Alumni in the News: October 11, 2021

Robert Kolker ’91 wrote the October 5 New York Times Magazine story “Who Is the Bad Art Friend?” The feature details what happened when one woman’s personal story became the inspiration for another woman’s creative writing.

On October 8, Netflix premiered the children’s animated series A Tale Dark and Grimm, based on the bestselling book by Adam Gidwitz ’04. The series follows Hansel and Gretel as they run away from home to find better parents, and includes the voices of Adam Lambert and Andre Robinson.

Nicole Ellis '10

Nicole Ellis ’10

PBS NewsHour executive producer Sara Just ’88 announced on October 1 that Nicole Ellis ’10 would be the program’s first digital anchor. Ellis joins the NewsHour from The Washington Post, where she was an Emmy-nominated on-air reporter and anchor covering social issues and breaking news. “We are delighted to have Nicole join the NewsHour as our new and first digital anchor, as our multiplatform growth continues to expand,” Just said.

Delia Montelongo-McLerran ’88 was featured in the October issue of San Antonio magazine as a “Women We Love,” for her work as head of schools of Young Women’s Leadership Academy, an all-girls preparatory and public charter school that serves economically disadvantaged young women who want to attend college.

Dominique Nieves ’12 was featured in the September 29 Refinery29 story “Latinx Writers Couldn’t Get Hollywood’s Attention. So They Came Up With Another Way,” written by Nathalie Alonso ’08. Nieves, an actor and filmmaker, recently launched a mentorship initiative for up-and-coming Latinx television writers.


Daniel Alarcón ’99

Courtesy of the John D. and Catherine T. MacArthur Foundation

On September 28, it was announced that Journalism School assistant professor Daniel Alarcón ’99 was named a 2021 MacArthur Fellow by the John D. and Catherine T. MacArthur Foundation. Alarcón is a novelist and the co-creator of the award-winning Spanish-language podcast Radio Ambulante.

Jim Jarmusch ’75 was the subject of a September 28 New York Times Art & Design feature, “Jim Jarmusch’s Collages Are Ready for Their Close-Up”; artworks made by the writer and director are now on view at James Fuentes on the Lower East Side.

On September 23, CNN announced that Daniel Foote ’86, the U.S. special envoy for Haiti, had tendered his resignation to Secretary of State Antony Blinken. Foote said he would not be associated with the “inhumane, counterproductive decision to deport thousands of Haitian refugees” from the U.S.-Mexico border, and that the U.S. policy approach to Haiti remains “deeply flawed.”


Lucia Aniello ’04

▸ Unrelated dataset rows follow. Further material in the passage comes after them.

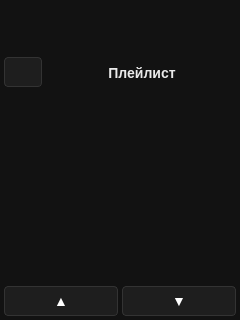
Qt form res/ui/PlaylistWindow.ui (kelpi-e/Raspberry-Pi-player) before a commit.
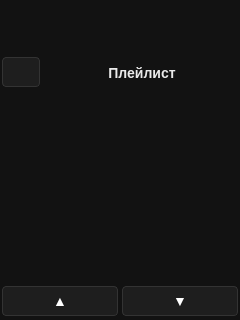
The same form after that commit. Icons and pictures are not drawn.

What changed in the file:
```diff
--- a/res/ui/PlaylistWindow.ui
+++ b/res/ui/PlaylistWindow.ui
@@ -77,8 +77,8 @@
 
         <layout class="QVBoxLayout" name="vMain">
             <property name="spacing"><number>4</number></property>
-            <property name="leftMargin"><number>4</number></property>
-            <property name="rightMargin"><number>4</number></property>
+            <property name="leftMargin"><number>2</number></property>
+            <property name="rightMargin"><number>2</number></property>
             <property name="topMargin"><number>4</number></property>
             <property name="bottomMargin"><number>4</number></property>
 
```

During the Emmy telecast on September 19, writer and director Lucia Aniello ’04 took home two Emmys for her work on the HBO comedy Hacks. Both were for the pilot episode, “There Is No Line”: one for Outstanding Writing in a Comedy Series, shared with partners Paul W. Downs and Jen Statsky; the second for Outstanding Director in a Comedy Series.

On September 14, The New York Times reviewed the second novel by Vince Passaro ’79, Crazy Sorrow. Passaro’s latest features two young lovers from Columbia and Barnard who meet in 1976; the Times writes, “... what Passaro has done well in Crazy Sorrow is evoke not George and Anna’s attraction to each other, not a romantic hero and heroine, but a vanished time and place.”

Source to Spout: The Water Fountain Project features photographs by multimedia artist Adrian Sas ’98. Sas’s photos are wrapped around 10 drinking fountains in Riverside Park; they will be on view through the end of October.

David Stanton ’77 won a national championship and gold medal at the USA Cycling Masters Track National Championships in September. Stanton captured the men's age 65-69 division pursuit title. Representing the Canyon Velo team out of Newport Beach, Calif., Stanton finished the 2-kilometer course (six laps) in 2:36.309. His closest competitor was a full second behind at 2:37.744.